TASK STATEMENT =
Please copy every line from the following entries in which the word "history" appears.

[Itemized modification records]
──────────────────────────────

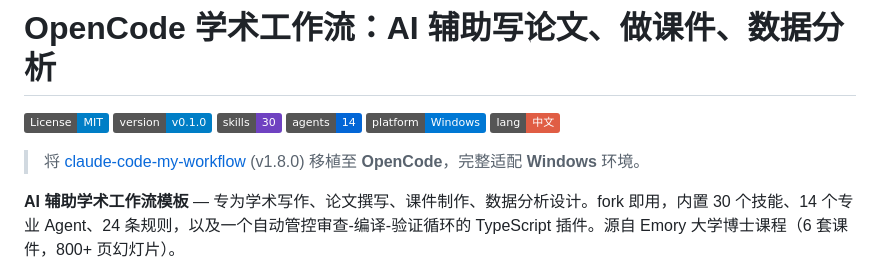
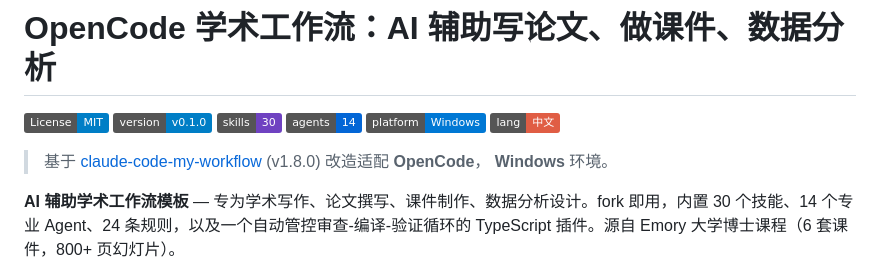
Before and after one commit to chenVwO/opencode-academic-workflow, a Markdown page: README.md, the part around the change. Rendered like a GitHub page; badges without logos.

Commit message:
Revise README for claude-code-my-workflow adaptation
Updated the description for the claude-code-my-workflow adaptation to OpenCode for Windows.

```diff
--- a/README.md
+++ b/README.md
@@ -7,7 +7,7 @@
 [![Windows](https://img.shields.io/badge/platform-Windows-0078d4)]()
 [![中文](https://img.shields.io/badge/lang-中文-red)](README_EN.md)
 
-> 将 [claude-code-my-workflow](https://github.com/pedrosantanna/claude-code-my-workflow) (v1.8.0) 移植至 **OpenCode**，完整适配 **Windows** 环境。
+> 基于 [claude-code-my-workflow](https://github.com/pedrosantanna/claude-code-my-workflow) (v1.8.0) 改造适配 **OpenCode**， **Windows** 环境。
 
 **AI 辅助学术工作流模板** — 专为学术写作、论文撰写、课件制作、数据分析设计。fork 即用，内置 30 个技能、14 个专业 Agent、24 条规则，以及一个自动管控审查-编译-验证循环的 TypeScript 插件。源自 Emory 大学博士课程（6 套课件，800+ 页幻灯片）。
 
```
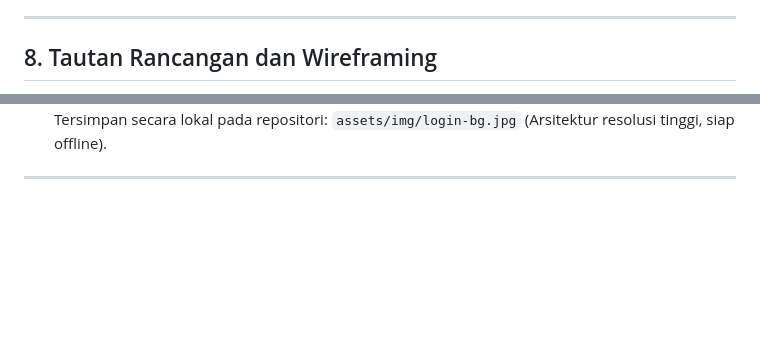
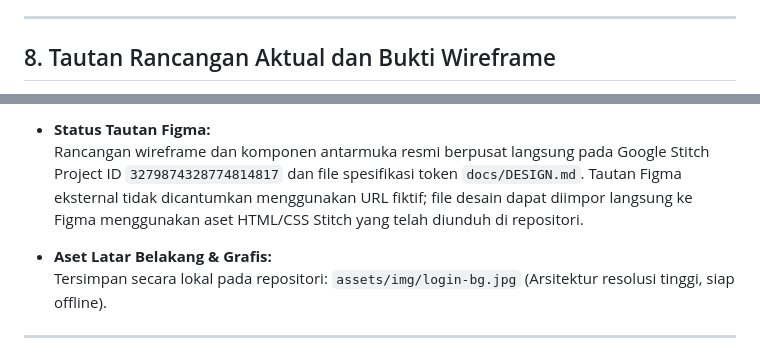
Before and after one commit to HeinrichRaxwell/Sarpras, a Markdown page: docs/perancangan.md, 2 parts joined by grey strips. Rendered like a GitHub page; blank space fills up the shorter version.

Commit message:
perbarui bukti wireframe dan tautan stitch aktual

```diff
--- a/docs/perancangan.md
+++ b/docs/perancangan.md
@@ -379,5 +379,5 @@ flowchart LR
 
 ---
 
-## 8. Tautan Rancangan dan Wireframing
+## 8. Tautan Rancangan Aktual dan Bukti Wireframe
 
@@ -389,3 +401,7 @@ flowchart LR
+* **Status Tautan Figma:**
+  Rancangan wireframe dan komponen antarmuka resmi berpusat langsung pada Google Stitch Project ID `3279874328774814817` dan file spesifikasi token `docs/DESIGN.md`. Tautan Figma eksternal tidak dicantumkan menggunakan URL fiktif; file desain dapat diimpor langsung ke Figma menggunakan aset HTML/CSS Stitch yang telah diunduh di repositori.
+
+* **Aset Latar Belakang & Grafis:**
   Tersimpan secara lokal pada repositori: `assets/img/login-bg.jpg` (Arsitektur resolusi tinggi, siap offline).
 
 ---
```
Also changed, not shown: other parts of docs/perancangan.md (+17 -5 lines), assets/img/stitch_dashboard.png (added), assets/img/stitch_form.png (added), assets/img/stitch_laporan.png (added), assets/img/stitch_login.png (added), assets/img/stitch_master_data.png (added).
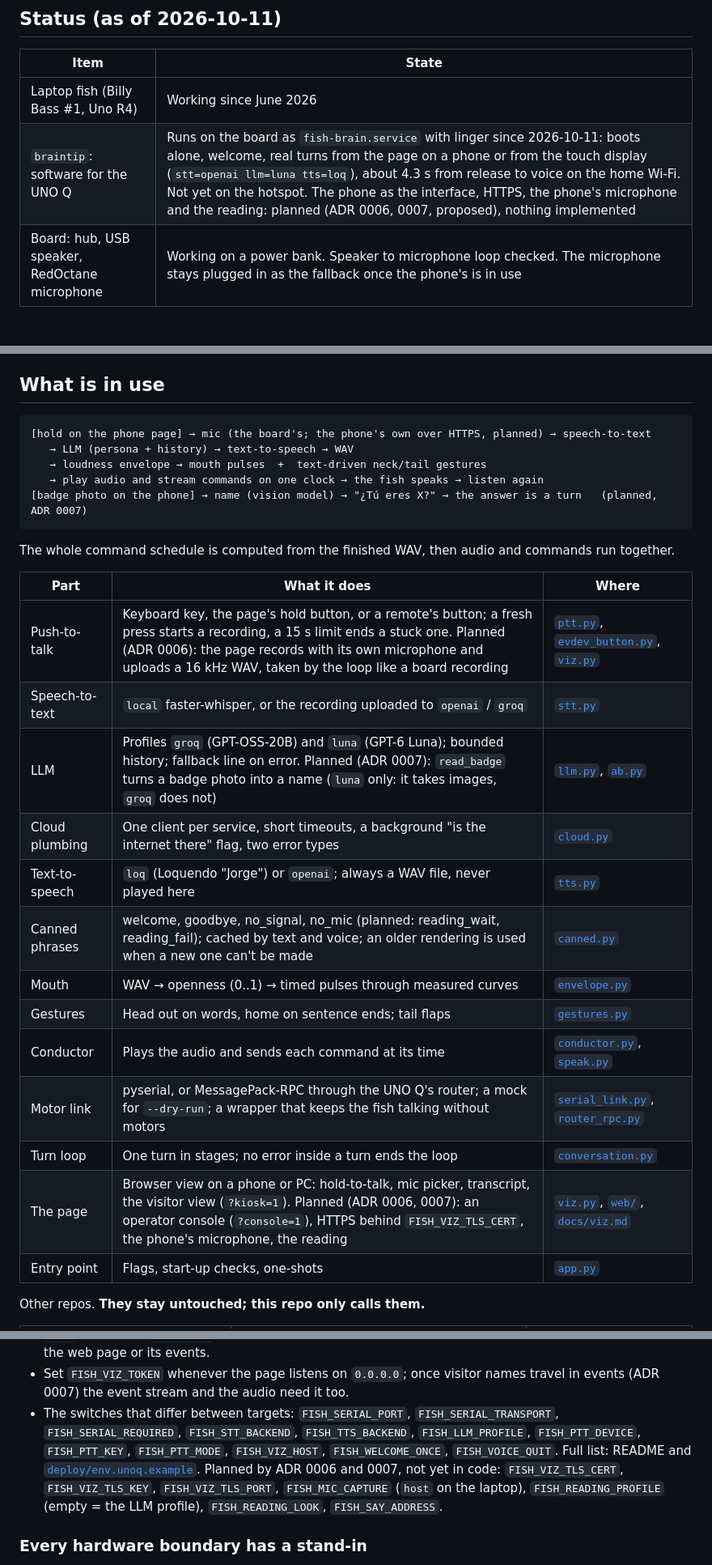
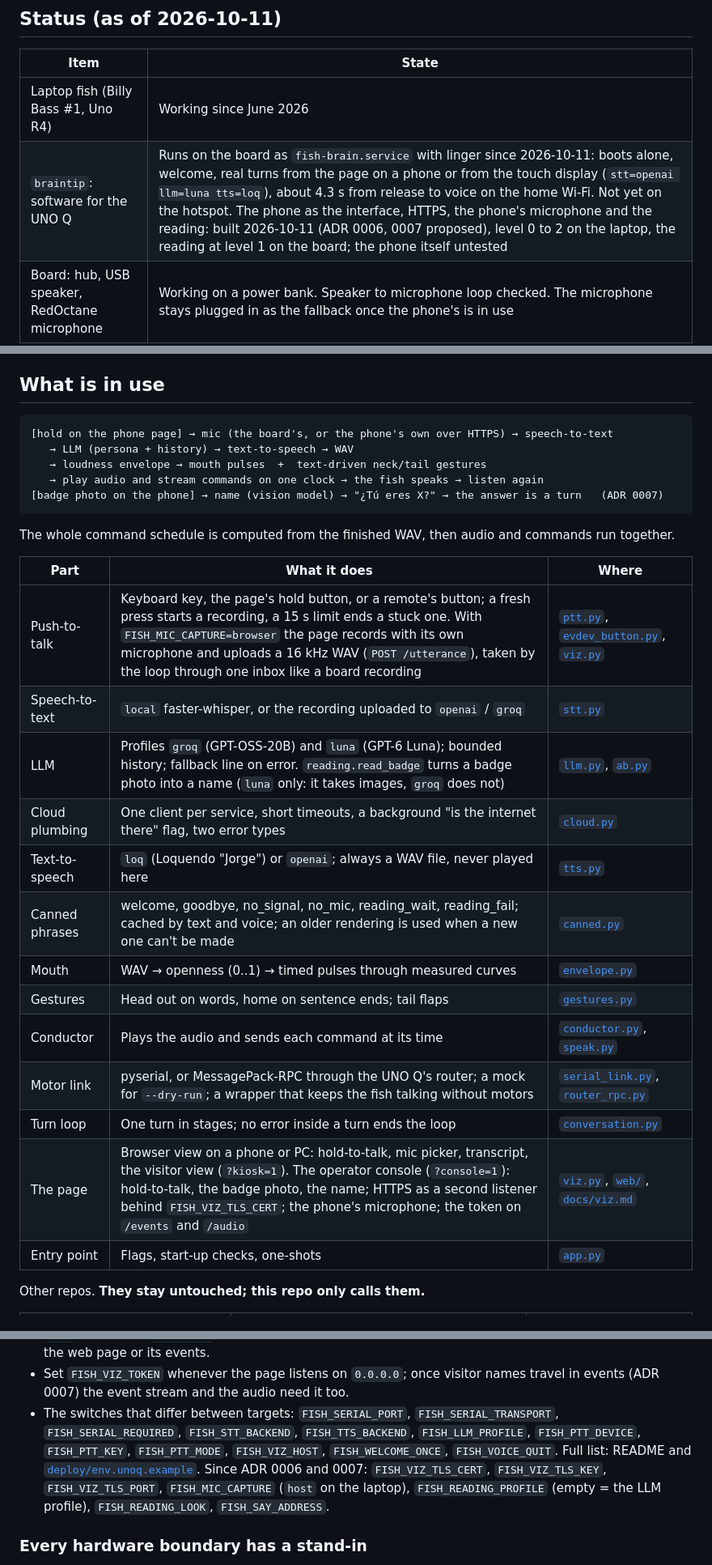
Before and after one commit to alexandergmzx/fish_brain, a Markdown page: CLAUDE.md, 3 parts joined by grey strips. Shown at 81% size. GitHub-like rendering; blank space fills up the shorter version.

Commit message:
docs: status after the console, https, the reading and the phone microphone

````diff
--- a/CLAUDE.md
+++ b/CLAUDE.md
@@ -32,7 +32,7 @@ data when warranted.
 | Item | State |
 |---|---|
 | Laptop fish (Billy Bass #1, Uno R4) | Working since June 2026 |
-| `braintip`: software for the UNO Q | Runs on the board as `fish-brain.service` with linger since 2026-10-11: boots alone, welcome, real turns from the page on a phone or from the touch display (`stt=openai llm=luna tts=loq`), about 4.3 s from release to voice on the home Wi-Fi. Not yet on the hotspot. The phone as the interface, HTTPS, the phone's microphone and the reading: planned (ADR 0006, 0007, proposed), nothing implemented |
+| `braintip`: software for the UNO Q | Runs on the board as `fish-brain.service` with linger since 2026-10-11: boots alone, welcome, real turns from the page on a phone or from the touch display (`stt=openai llm=luna tts=loq`), about 4.3 s from release to voice on the home Wi-Fi. Not yet on the hotspot. The phone as the interface, HTTPS, the phone's microphone and the reading: built 2026-10-11 (ADR 0006, 0007 proposed), level 0 to 2 on the laptop, the reading at level 1 on the board; the phone itself untested |
 | Board: hub, USB speaker, RedOctane microphone | Working on a power bank. Speaker to microphone loop checked. The microphone stays plugged in as the fallback once the phone's is in use |
 | Board: Loquendo | Works; about 0.75 s per short sentence with the daemon warm |
 | Board: MCU firmware | Big_mouth `braintip` (`unoq/BigMouthQ`) flashed 2026-10-11, no drivers attached: protocol transcript 122 of 122, pulses within 1 ms, 9,999 of 9,999 lines in a soak. LED matrix mirrors the nine L298 signals. PWM measured good on D3, D5, D6 |
@@ -70,11 +70,11 @@ chains are not covered by it. So:
 ## What is in use
 
 ```
-[hold on the phone page] → mic (the board's; the phone's own over HTTPS, planned) → speech-to-text
+[hold on the phone page] → mic (the board's, or the phone's own over HTTPS) → speech-to-text
    → LLM (persona + history) → text-to-speech → WAV
    → loudness envelope → mouth pulses  +  text-driven neck/tail gestures
    → play audio and stream commands on one clock → the fish speaks → listen again
-[badge photo on the phone] → name (vision model) → "¿Tú eres X?" → the answer is a turn   (planned, ADR 0007)
+[badge photo on the phone] → name (vision model) → "¿Tú eres X?" → the answer is a turn   (ADR 0007)
 ```
 
 The whole command schedule is computed from the finished WAV, then audio and commands run
@@ -82,18 +82,18 @@ together.
 
 | Part | What it does | Where |
 |---|---|---|
-| Push-to-talk | Keyboard key, the page's hold button, or a remote's button; a fresh press starts a recording, a 15 s limit ends a stuck one. Planned (ADR 0006): the page records with its own microphone and uploads a 16 kHz WAV, taken by the loop like a board recording | [`ptt.py`](fish_brain/ptt.py), [`evdev_button.py`](fish_brain/evdev_button.py), [`viz.py`](fish_brain/viz.py) |
+| Push-to-talk | Keyboard key, the page's hold button, or a remote's button; a fresh press starts a recording, a 15 s limit ends a stuck one. With `FISH_MIC_CAPTURE=browser` the page records with its own microphone and uploads a 16 kHz WAV (`POST /utterance`), taken by the loop through one inbox like a board recording | [`ptt.py`](fish_brain/ptt.py), [`evdev_button.py`](fish_brain/evdev_button.py), [`viz.py`](fish_brain/viz.py) |
 | Speech-to-text | `local` faster-whisper, or the recording uploaded to `openai` / `groq` | [`stt.py`](fish_brain/stt.py) |
-| LLM | Profiles `groq` (GPT-OSS-20B) and `luna` (GPT-6 Luna); bounded history; fallback line on error. Planned (ADR 0007): `read_badge` turns a badge photo into a name (`luna` only: it takes images, `groq` does not) | [`llm.py`](fish_brain/llm.py), [`ab.py`](fish_brain/ab.py) |
+| LLM | Profiles `groq` (GPT-OSS-20B) and `luna` (GPT-6 Luna); bounded history; fallback line on error. `reading.read_badge` turns a badge photo into a name (`luna` only: it takes images, `groq` does not) | [`llm.py`](fish_brain/llm.py), [`ab.py`](fish_brain/ab.py) |
 | Cloud plumbing | One client per service, short timeouts, a background "is the internet there" flag, two error types | [`cloud.py`](fish_brain/cloud.py) |
 | Text-to-speech | `loq` (Loquendo "Jorge") or `openai`; always a WAV file, never played here | [`tts.py`](fish_brain/tts.py) |
-| Canned phrases | welcome, goodbye, no_signal, no_mic (planned: reading_wait, reading_fail); cached by text and voice; an older rendering is used when a new one can't be made | [`canned.py`](fish_brain/canned.py) |
+| Canned phrases | welcome, goodbye, no_signal, no_mic, reading_wait, reading_fail; cached by text and voice; an older rendering is used when a new one can't be made | [`canned.py`](fish_brain/canned.py) |
 | Mouth | WAV → openness (0..1) → timed pulses through measured curves | [`envelope.py`](fish_brain/envelope.py) |
 | Gestures | Head out on words, home on sentence ends; tail flaps | [`gestures.py`](fish_brain/gestures.py) |
 | Conductor | Plays the audio and sends each command at its time | [`conductor.py`](fish_brain/conductor.py), [`speak.py`](fish_brain/speak.py) |
 | Motor link | pyserial, or MessagePack-RPC through the UNO Q's router; a mock for `--dry-run`; a wrapper that keeps the fish talking without motors | [`serial_link.py`](fish_brain/serial_link.py), [`router_rpc.py`](fish_brain/router_rpc.py) |
 | Turn loop | One turn in stages; no error inside a turn ends the loop | [`conversation.py`](fish_brain/conversation.py) |
-| The page | Browser view on a phone or PC: hold-to-talk, mic picker, transcript, the visitor view (`?kiosk=1`). Planned (ADR 0006, 0007): an operator console (`?console=1`), HTTPS behind `FISH_VIZ_TLS_CERT`, the phone's microphone, the reading | [`viz.py`](fish_brain/viz.py), [`web/`](fish_brain/web/), [`docs/viz.md`](docs/viz.md) |
+| The page | Browser view on a phone or PC: hold-to-talk, mic picker, transcript, the visitor view (`?kiosk=1`). The operator console (`?console=1`): hold-to-talk, the badge photo, the name; HTTPS as a second listener behind `FISH_VIZ_TLS_CERT`; the phone's microphone; the token on `/events` and `/audio` | [`viz.py`](fish_brain/viz.py), [`web/`](fish_brain/web/), [`docs/viz.md`](docs/viz.md) |
 | Entry point | Flags, start-up checks, one-shots | [`app.py`](fish_brain/app.py) |
 
 Other repos. **They stay untouched; this repo only calls them.**
@@ -196,9 +197,9 @@ check its replies against this table.
   `FISH_SERIAL_REQUIRED`, `FISH_STT_BACKEND`, `FISH_TTS_BACKEND`, `FISH_LLM_PROFILE`,
   `FISH_PTT_DEVICE`, `FISH_PTT_KEY`, `FISH_PTT_MODE`, `FISH_VIZ_HOST`, `FISH_WELCOME_ONCE`,
   `FISH_VOICE_QUIT`. Full list: README and [`deploy/env.unoq.example`](deploy/env.unoq.example).
-  Planned by ADR 0006 and 0007, not yet in code: `FISH_VIZ_TLS_CERT`, `FISH_VIZ_TLS_KEY`,
-  `FISH_VIZ_TLS_PORT`, `FISH_MIC_CAPTURE` (`host` on the laptop), `FISH_READING_PROFILE` (empty =
-  the LLM profile), `FISH_READING_LOOK`, `FISH_SAY_ADDRESS`.
+  Since ADR 0006 and 0007: `FISH_VIZ_TLS_CERT`, `FISH_VIZ_TLS_KEY`, `FISH_VIZ_TLS_PORT`,
+  `FISH_MIC_CAPTURE` (`host` on the laptop), `FISH_READING_PROFILE` (empty = the LLM profile),
+  `FISH_READING_LOOK`, `FISH_SAY_ADDRESS`.
 
 ### Every hardware boundary has a stand-in
 
````
Also changed, not shown: other parts of CLAUDE.md (+10 -4 lines).
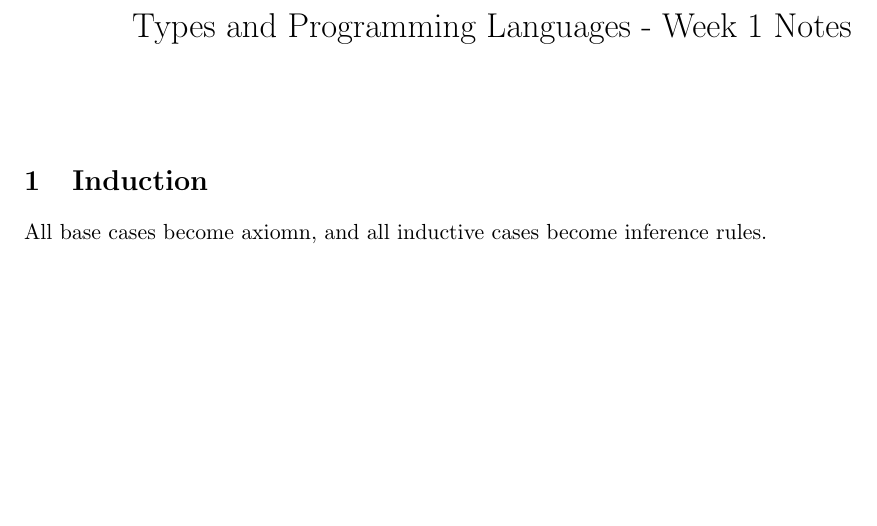
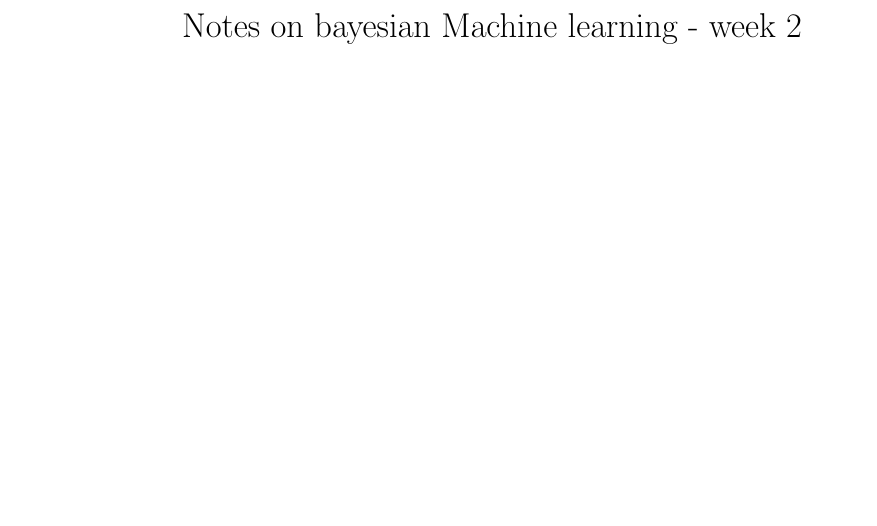
Before and after one commit to LuisMend12/Fall2026, a LaTeX document (cse5095-types-and-programming-languages/notes/week2/notes.tex): part of the page, cut at the place of the change. Compiled offline with pdfLaTeX.

Commit message:
added new files

```diff
--- a/cse5095-types-and-programming-languages/notes/week2/notes.tex
+++ b/cse5095-types-and-programming-languages/notes/week2/notes.tex
@@ -7,15 +7,13 @@
 \usepackage{booktabs}
 \usepackage{hyperref}
 
-\title{Types and Programming Languages - Week 1 Notes}
+\title{Notes on bayesian Machine learning - week 2}
 \author{}
 \date{}
 
 \begin{document}
 \maketitle
 
-\section{Induction}
-All base cases become axiomn, and all inductive cases become inference rules.
 
 
 \end{document}
```
Also changed, not shown: cse5825-prob-graph-analysis/lectures/week2/Lec3_BN.pdf (added), cse5830-bayesian-ml/lectures/week2/Part_3_Probabilistic_Inference_HMMs (1).pdf (renamed from cse5825-prob-graph-analysis/lectures/week2/Part_3_Probabilistic_Inference_HMMs.pdf).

──────────────────────────────

RESPONSE AREA =
    → LLM (persona + history) → text-to-speech → WAV
-| LLM | Profiles `groq` (GPT-OSS-20B) and `luna` (GPT-6 Luna); bounded history; fallback line on error. Planned (ADR 0007): `read_badge` turns a badge photo into a name (`luna` only: it takes images, `groq` does not) | [`llm.py`](fish_brain/llm.py), [`ab.py`](fish_brain/ab.py) |
+| LLM | Profiles `groq` (GPT-OSS-20B) and `luna` (GPT-6 Luna); bounded history; fallback line on error. `reading.read_badge` turns a badge photo into a name (`luna` only: it takes images, `groq` does not) | [`llm.py`](fish_brain/llm.py), [`ab.py`](fish_brain/ab.py) |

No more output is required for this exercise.